## Try it
Write the records out again exactly, but without pictures.

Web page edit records

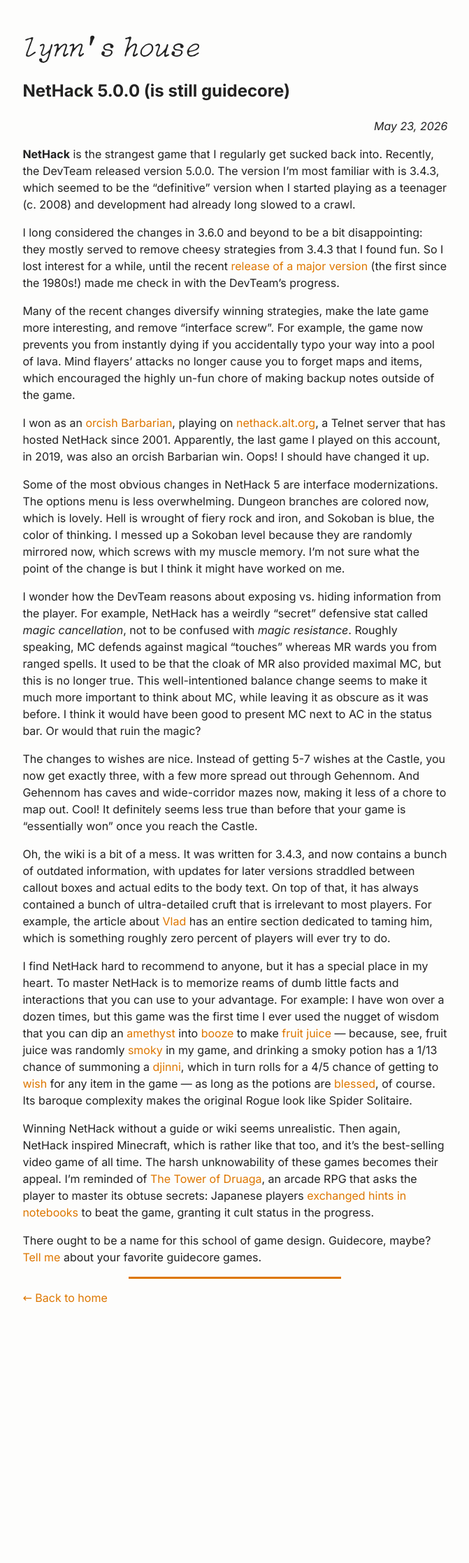
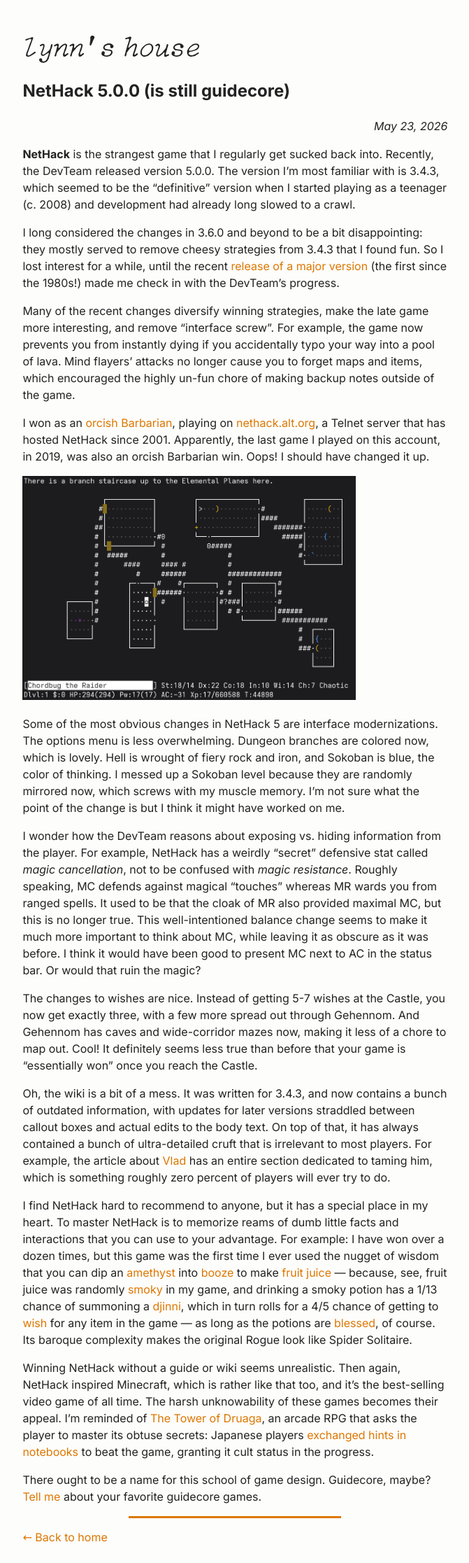
Before and after one commit to lynn/lynn.github.io, a Jekyll site: the page built from _posts/2026-05-23-nethack.md, in a window 1280 px wide. Shown: the whole page at 70% size, without its empty margins (70-741 px from the left). Built offline with Jekyll 4.4.1, drawn with Linux system fonts in a browser that asks for light colours; before the commit the page ends 1891 px from its top, so only the background shows below that.

Commit message:
NetHack image

```diff
--- a/_posts/2026-05-23-nethack.md
+++ b/_posts/2026-05-23-nethack.md
@@ -12,6 +12,8 @@
 
 I won as an [orcish Barbarian](https://archive.alt.org/dumplog/chordbug/1778664962.nh500.txt), playing on [nethack.alt.org](https://www.alt.org/nethack/), a Telnet server that has hosted NetHack since 2001. Apparently, the last game I played on this account, in 2019, was also an orcish Barbarian win. Oops! I should have changed it up.
 
+![Screenshot of NetHack](/images/nethack.png)
+
 Some of the most obvious changes in NetHack 5 are interface modernizations. The options menu is less overwhelming. Dungeon branches are colored now, which is lovely. Hell is wrought of fiery rock and iron, and Sokoban is blue, the color of thinking. I messed up a Sokoban level because they are randomly mirrored now, which screws with my muscle memory. I'm not sure what the point of the change is but I think it might have worked on me.
 
 I wonder how the DevTeam reasons about exposing vs. hiding information from the player. For example, NetHack has a weirdly "secret" defensive stat called *magic cancellation*, not to be confused with *magic resistance*. Roughly speaking, MC defends against magical "touches" whereas MR wards you from ranged spells. It used to be that the cloak of MR also provided maximal MC, but this is no longer true. This well-intentioned balance change seems to make it much more important to think about MC, while leaving it as obscure as it was before. I think it would have been good to present MC next to AC in the status bar. Or would that ruin the magic?
```
Also changed, not shown: images/nethack.png (added).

## Response to the task
Before and after one commit to lynn/lynn.github.io, a Jekyll site: the page built from _posts/2026-05-23-nethack.md, in a window 1280 px wide. Shown: the whole page at 70% size, without its empty margins (70-741 px from the left). Built offline with Jekyll 4.4.1, drawn with Linux system fonts in a browser that asks for light colours; before the commit the page ends 1891 px from its top, so only the background shows below that.

Commit message:
NetHack image

```diff
--- a/_posts/2026-05-23-nethack.md
+++ b/_posts/2026-05-23-nethack.md
@@ -12,6 +12,8 @@
 
 I won as an [orcish Barbarian](https://archive.alt.org/dumplog/chordbug/1778664962.nh500.txt), playing on [nethack.alt.org](https://www.alt.org/nethack/), a Telnet server that has hosted NetHack since 2001. Apparently, the last game I played on this account, in 2019, was also an orcish Barbarian win. Oops! I should have changed it up.
 
+![Screenshot of NetHack](/images/nethack.png)
+
 Some of the most obvious changes in NetHack 5 are interface modernizations. The options menu is less overwhelming. Dungeon branches are colored now, which is lovely. Hell is wrought of fiery rock and iron, and Sokoban is blue, the color of thinking. I messed up a Sokoban level because they are randomly mirrored now, which screws with my muscle memory. I'm not sure what the point of the change is but I think it might have worked on me.
 
 I wonder how the DevTeam reasons about exposing vs. hiding information from the player. For example, NetHack has a weirdly "secret" defensive stat called *magic cancellation*, not to be confused with *magic resistance*. Roughly speaking, MC defends against magical "touches" whereas MR wards you from ranged spells. It used to be that the cloak of MR also provided maximal MC, but this is no longer true. This well-intentioned balance change seems to make it much more important to think about MC, while leaving it as obscure as it was before. I think it would have been good to present MC next to AC in the status bar. Or would that ruin the magic?
```
Also changed, not shown: images/nethack.png (added).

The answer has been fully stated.